UNITED STATES—Not Toledo, as promised for the mythical roasted rabbit… but Segovia. We departed mid-morning after a sluggish morning due to the cumulative effects of all the merrymaking. Midday hunger drove us out of Madrid.
We reached Segovia clustered around hills and ravines, full of tan buildings from the 1500s. A Roman aqueduct sweeps across one end of the town. It towerson two spans of arches, one very high and the second shorter. As astonishing as pyramids, but on a more compact scale, it’s amazing how the aqueducts’ keystones stay in place and are so intricately fitted, they have lasted through millenia.
This will be the day we get to see the rabbit, which has been a running joke. Throughout the long lifespan of this joke has figured the sense that you just cannot eat some animals you’ve loved, like cute and cuddly dogs, and of course rabbits. In the shadow of the aqueduct was a stout, monastic, that looks like it was a squat medieval barracks, with narrow casements and dark stone walls and arches in front. We arrive at the Meson de Candido, a dark lodge greeted by a young woman and quickly discover the specialty of the house is not conejo (rabbit), but cochinillo (suckling pig). There was the awful truth, and anybody who has read Charlotte’s Web will tell you that pigs can be pretty cute and cuddly.
We cross the threshold into this archival eatery, atop the last four steps a bar, devoid of anybody, with a boar’s head on the wall and a parchment, with the signatures of the Borbones over many years, Ranier, Sofia and the Prince of Asturias–a reminder of the monarchy that still is in Spain.
Beyond four more stone steps, cured hams hang in from the rafters. Tuxedoed waiters, ranging in age from tender to seasoned veterans, carry out their profession with deep solemn grace. They serve without being servile or fake. El Meson de Candido is very old school. In fact, the place got its schtick going around the early 1930s, though the visitor may suspect it has existed for centuries. The decor is movie-set baronial and that’s comforting; the windows look out onto the floating stone arches of the aqueduct.
I ordered judiones con orejas de cerdo (fava beans with pigs ears). The chewiness of the pig’s ears contrasted with the thick, tasty fava beans and Spanish chorrizo. Spanish chorrizo is dense and cured; it’s a whole other thing, just like there’s ham everywhere else, and then there’s ham in Spain.
There’s the guy in the dark blue suit and a chain around his neck, some real bling. This gold chain grants papal authority in the confines of Candidos. Many patrons stick around to take photos with him; he is surely the most photographed man in Segovia. He also sports a mesmerizing toupe.
While this personage sets up carefully as an executioner at the gallows, the piglet lies in wait on a block of wood.
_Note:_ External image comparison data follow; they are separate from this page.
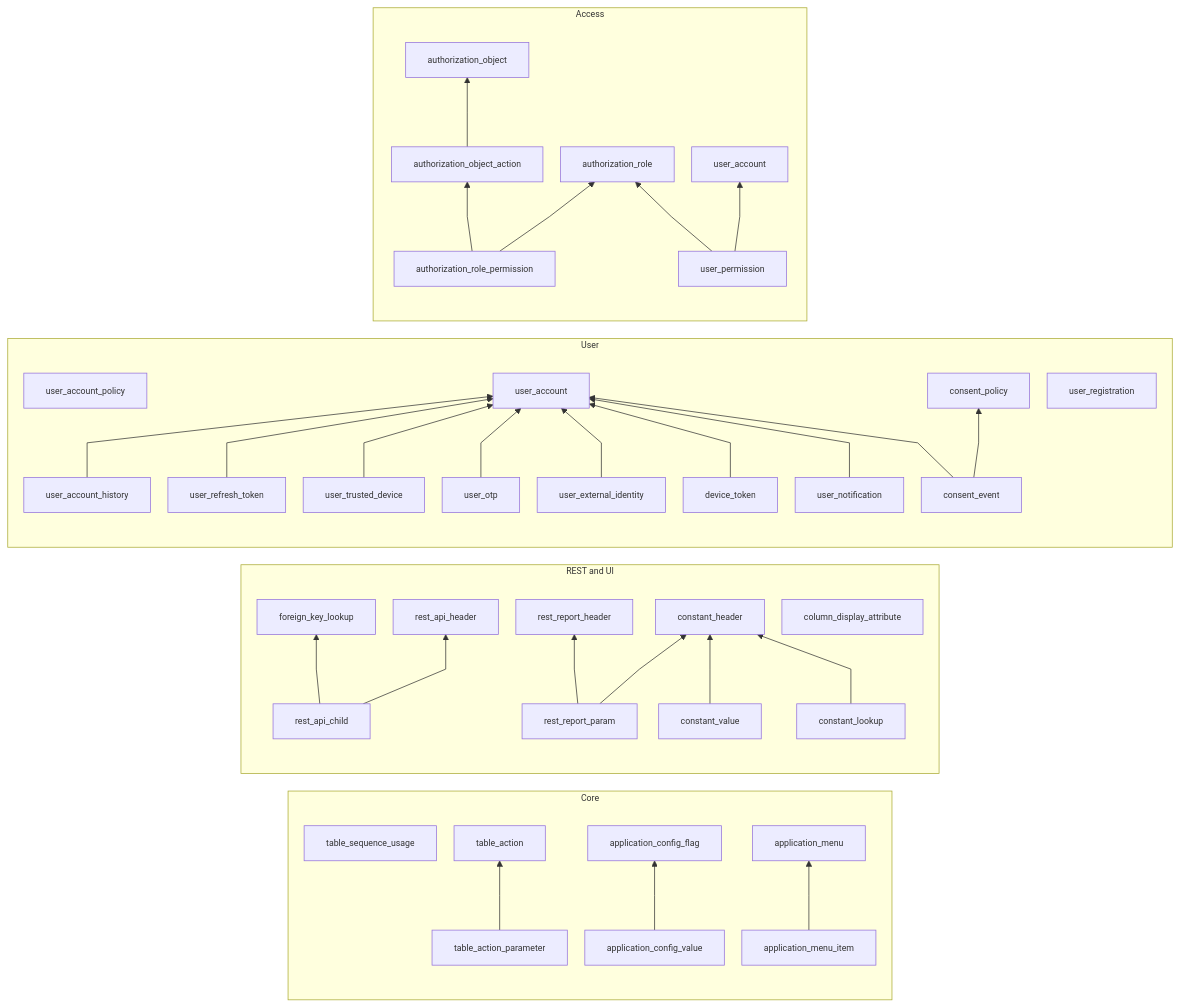
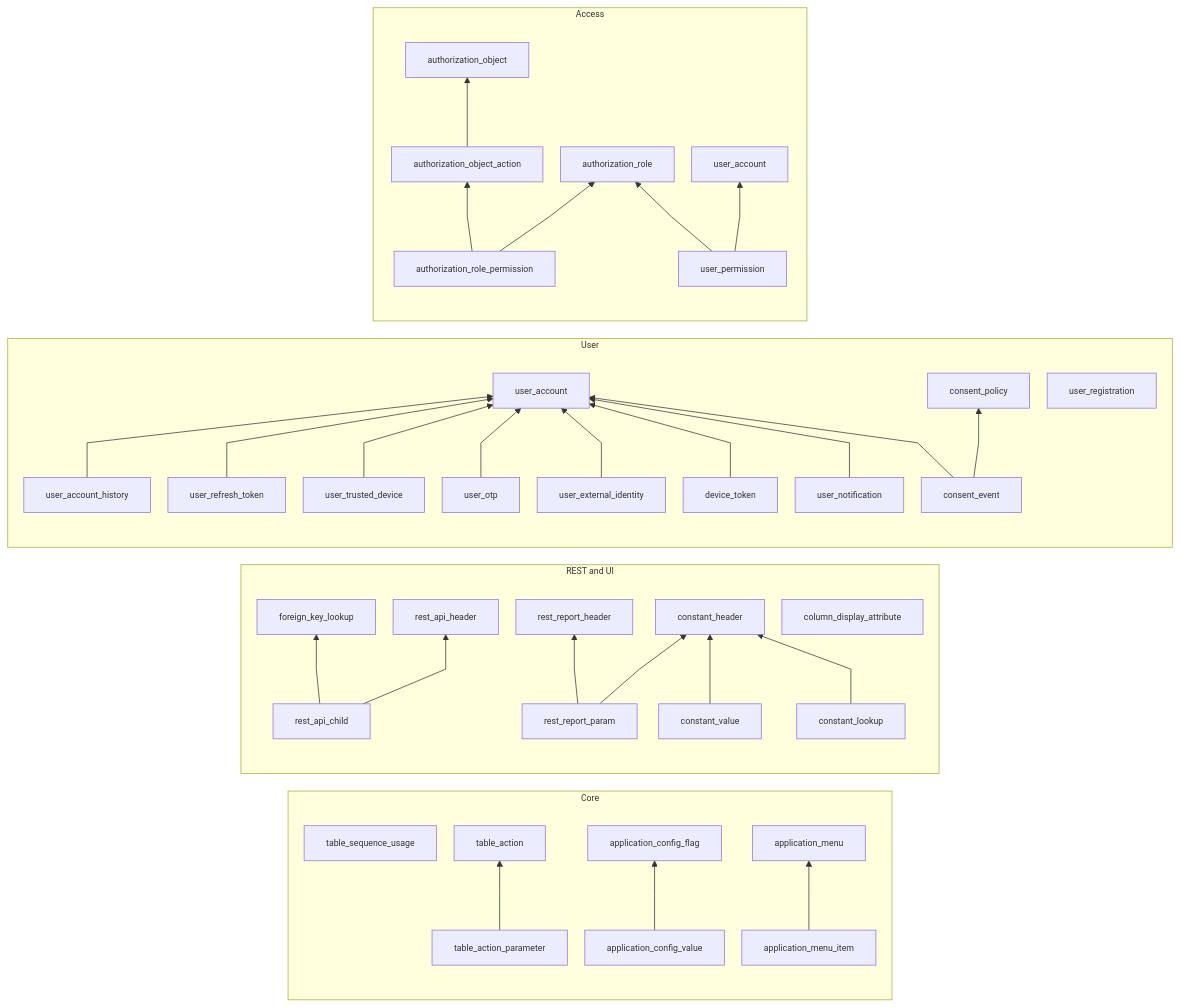
Before and after one commit to nauticana/keel: the first of 20 diagrams in DB.md, drawn with Mermaid. The commit also changed other lines of this file and 52 other files, not shown here.

````diff
--- a/DB.md
+++ b/DB.md
@@ -23,78 +23,77 @@
 ```mermaid
 %%{init: {"flowchart": {"curve": "linear", "nodeSpacing": 24, "rankSpacing": 70, "diagramPadding": 12}, "themeVariables": {"fontSize": "12px"}}}%%
 flowchart RL
     subgraph core["Core"]
         direction BT
         table_sequence_usage["table_sequence_usage"]
         table_action["table_action"]
         table_action_parameter["table_action_parameter"]
         application_config_flag["application_config_flag"]
         application_config_value["application_config_value"]
         application_menu["application_menu"]
         application_menu_item["application_menu_item"]
     end
     table_action_parameter --> table_action
     application_config_value --> application_config_flag
     application_menu_item --> application_menu
 
     subgraph rest["REST and UI"]
         direction BT
         constant_header["constant_header"]
         constant_value["constant_value"]
         constant_lookup["constant_lookup"]
         foreign_key_lookup["foreign_key_lookup"]
         rest_api_header["rest_api_header"]
         rest_api_child["rest_api_child"]
         rest_report_header["rest_report_header"]
         rest_report_param["rest_report_param"]
         column_display_attribute["column_display_attribute"]
     end
     rest_api_child --> foreign_key_lookup
     rest_api_child --> rest_api_header
     rest_report_param --> rest_report_header
     rest_report_param --> constant_header
     constant_value --> constant_header
     constant_lookup --> constant_header
 
     subgraph user["User"]
         direction BT
-        user_account_policy
         user_account
         user_account_history
         user_registration
         user_refresh_token
         user_trusted_device
         user_otp
         user_external_identity
         device_token
         user_notification
         consent_policy
         consent_event
     end
 
     user_account_history --> user_account
     user_refresh_token --> user_account
     user_trusted_device --> user_account
     user_otp --> user_account
     user_external_identity --> user_account
     device_token --> user_account
     user_notification --> user_account
     consent_event --> consent_policy
     consent_event --> user_account
 
     subgraph access["Access"]
         direction BT
         authorization_object
         authorization_object_action
         authorization_role
         authorization_role_permission
         user_permission
         user_account2["user_account"]
     end
 
     authorization_object_action --> authorization_object
     authorization_role_permission --> authorization_role
     authorization_role_permission --> authorization_object_action
     user_permission --> user_account2
     user_permission --> authorization_role
 ```
````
It looks baked and serene. For the delight of a whole American family, the ambassador of roast suckling pig invokes the solemn order of the cochinillo and the revered tradition which they, as patrons of the meson now become a part of. There’s no doubt he means every word of it.
Finally, when the ornate speech is done, the man takes a white plate, sets it on edge and cuts the piglet in half. It is so tender, the ceramic plate splits it down the middle from tail to snout. Then the majesty of Candidos breaks into a smile and says, “Enjoy.”
The man has been photographer with famous patrons including Harrison Ford and Richard Nixon. The big surprise at our table framed on the dark wood sill above the wainscotting: Cary Grant. I couldn’t have been more delighted. Patricio, Dave and Juan David got various parts of the pig, leg and breast, each the size of a small turkey, good and juicy, encased in a coating of brown crispy fat.
To be continued…